Off the Press: The Contested Crown: Repatriation Politics between Europe and Mexico by Khadija von Zinnenburg Carroll
Join the Fowler in welcoming artist, historian, and professor of history at the Central European University in Vienna, Khadija von Zinnenburg Carroll, for a program on her newest publication: The Contested Crown: Repatriation Politics between Europe and Mexico (University of Chicago Press). Carroll meditates on the case of a spectacular feather headdress believed to have belonged to Montezuma, the last emperor of the Aztecs. This crown has long been at the center of political and cultural power struggles, and is one of the most contested museum claims between Europe and the Americas. Taken to Europe during the conquest of Mexico, it was deposited at Ambras Castle, the Habsburg residence of the author’s ancestors, and is today in Vienna’s Welt Museum. Mexico has repeatedly requested its return, but the Welt Museum cites scientific reasons for retaining it, insisting that it is too fragile to travel. The Contested Crown is both a biography of a cultural object and a history of collecting and colonizing; it also offers an artist’s perspective on the creative potentials of repatriation. Carroll compares the ethics underlying the restitution claims pertaining to objects taken by colonial powers to those entailing artworks stolen from victims of the Holocaust; and considers the relationships between Indigenous people, international law, and the museums with global holdings. She also addresses the significance of copies, and the role of conservation science in shaping collections. Illustrated with diagrams and rare archival material, the book brings together global and European history; material culture surrounding the crown and debates about repatriation.
A book-signing and conversation will follow the talk. Refreshments will be served in the courtyard.
12:30–1:15 pm: Book talk in Fowler Deutsch Conference Room
1:15–2 pm: Book signing and light refreshments in the Courtyard
Khadija von Zinnenburg Carroll is an artist and historian currently leading the project REPATRIATES: Artistic Research in Museums and Communities in the process of Repatriation from Europe (repatriates.org). She is professor of history at the Central European University in Vienna and honorary professor and chair of global art at the University of Birmingham. She received her PhD from Harvard University and is the author of Art in the Time of Colony (2014); The Importance of Being Anachronistic: Contemporary Aboriginal Art and Museum Reparations (2016); Botanical Drift: Protagonists of the Invasive Herbarium (2017); Bordered Lives: Immigration Detention Archive (2020); Mit Fremden Federn: El Penacho und die Frage der Restitution (2021); and is an editor of the journal Third Text.

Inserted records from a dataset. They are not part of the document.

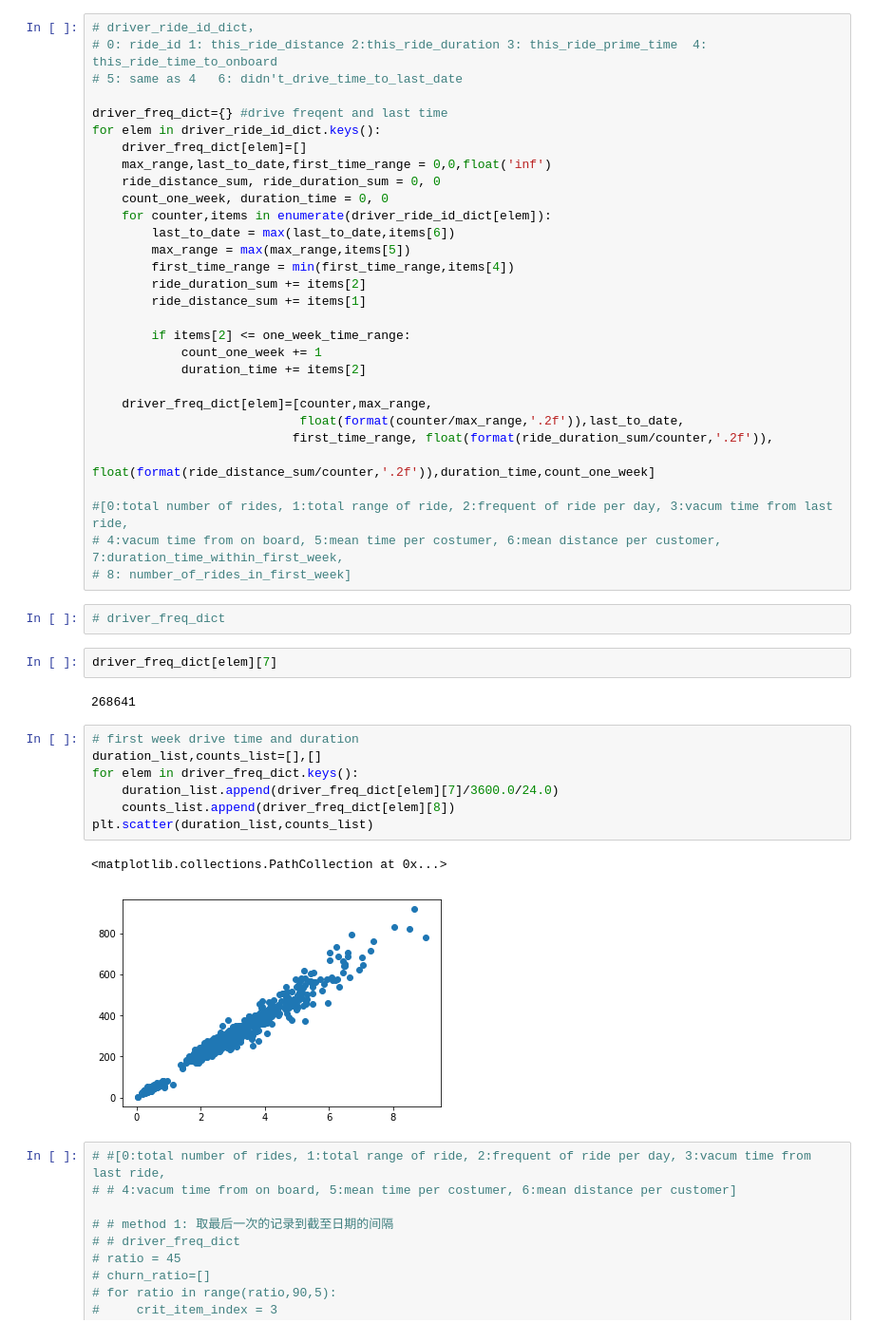
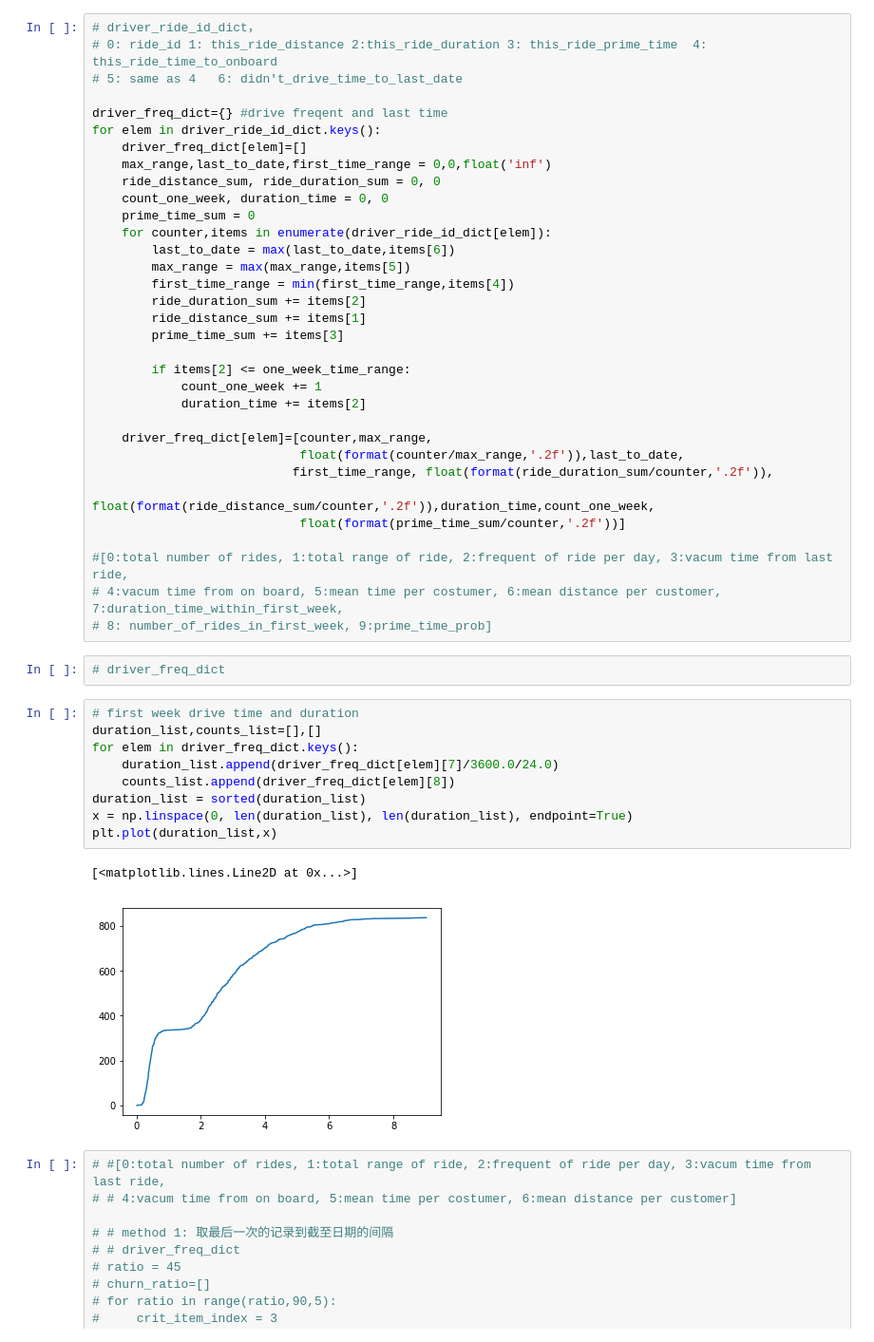
Before and after one commit to Ruijin1988/GIT, a Jupyter notebook: take_home.ipynb, the cells around one changed output. Shown at 95% size. Cells and saved outputs as stored; diff of their text form.

```diff
--- a/take_home.ipynb
+++ b/take_home.ipynb
@@ -95,12 +113,14 @@ for elem in driver_ride_id_dict.keys():
     max_range,last_to_date,first_time_range = 0,0,float('inf')
     ride_distance_sum, ride_duration_sum = 0, 0
     count_one_week, duration_time = 0, 0
+    prime_time_sum = 0
     for counter,items in enumerate(driver_ride_id_dict[elem]):
         last_to_date = max(last_to_date,items[6])
         max_range = max(max_range,items[5])
         first_time_range = min(first_time_range,items[4])
         ride_duration_sum += items[2]
         ride_distance_sum += items[1]
+        prime_time_sum += items[3]
 
         if items[2] <= one_week_time_range:
             count_one_week += 1
@@ -109,27 +129,26 @@ for elem in driver_ride_id_dict.keys():
     driver_freq_dict[elem]=[counter,max_range,
                             float(format(counter/max_range,'.2f')),last_to_date,
                            first_time_range, float(format(ride_duration_sum/counter,'.2f')),
-                            float(format(ride_distance_sum/counter,'.2f')),duration_time,count_one_week]
+                            float(format(ride_distance_sum/counter,'.2f')),duration_time,count_one_week,
+                            float(format(prime_time_sum/counter,'.2f'))]
 
 #[0:total number of rides, 1:total range of ride, 2:frequent of ride per day, 3:vacum time from last ride,
 # 4:vacum time from on board, 5:mean time per costumer, 6:mean distance per customer, 7:duration_time_within_first_week,
-# 8: number_of_rides_in_first_week]
+# 8: number_of_rides_in_first_week, 9:prime_time_prob]
 # %%
 # driver_freq_dict
-# %%
-driver_freq_dict[elem][7]
-# %% [output]
-268641
 # %%
 # first week drive time and duration
 duration_list,counts_list=[],[]
 for elem in driver_freq_dict.keys():
     duration_list.append(driver_freq_dict[elem][7]/3600.0/24.0)
     counts_list.append(driver_freq_dict[elem][8])
-plt.scatter(duration_list,counts_list)
+duration_list = sorted(duration_list)
+x = np.linspace(0, len(duration_list), len(duration_list), endpoint=True)
+plt.plot(duration_list,x)
 # %% [output]
-<matplotlib.collections.PathCollection at 0x...>
+[<matplotlib.lines.Line2D at 0x...>]
-[figure, old version]
+[figure, new version]
 # %%
 # #[0:total number of rides, 1:total range of ride, 2:frequent of ride per day, 3:vacum time from last ride,
 # # 4:vacum time from on board, 5:mean time per costumer, 6:mean distance per customer]
```
Also changed, not shown: parts of 7 cells of this notebook.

Her rituals of repair and experimentation with interventions in institutions often include ethnographic collections and have been exhibited in many museums, including the Museum of Archaeology and Anthropology in Cambridge, U.K. and the Royal Museums in Greenwich, U.K.; contemporary art and film venues at the Venice, Marrakech, and Sharjah Biennales; Center for Art and Media/ZKM in Germany; Manifesta, Taxispalais, Extracity, Haus der Kulturen der Welt in Germany; Savvy, LUX, and Chisenhale. Her new film and archival project are currently on display in the Wende Museum in LA. www.kdja.org
Off the Press
Join the Fowler to hear from UCLA professors and cultural leaders from beyond the university about their recently published books, hot off the press.
Parking available in UCLA Lot 4, 198 Westwood Plaza, directly off Sunset Blvd; $3/hr or max $15/day. Rideshare drop-off at 305 Royce Dr.
Image credit: Photo by Stefan Galvan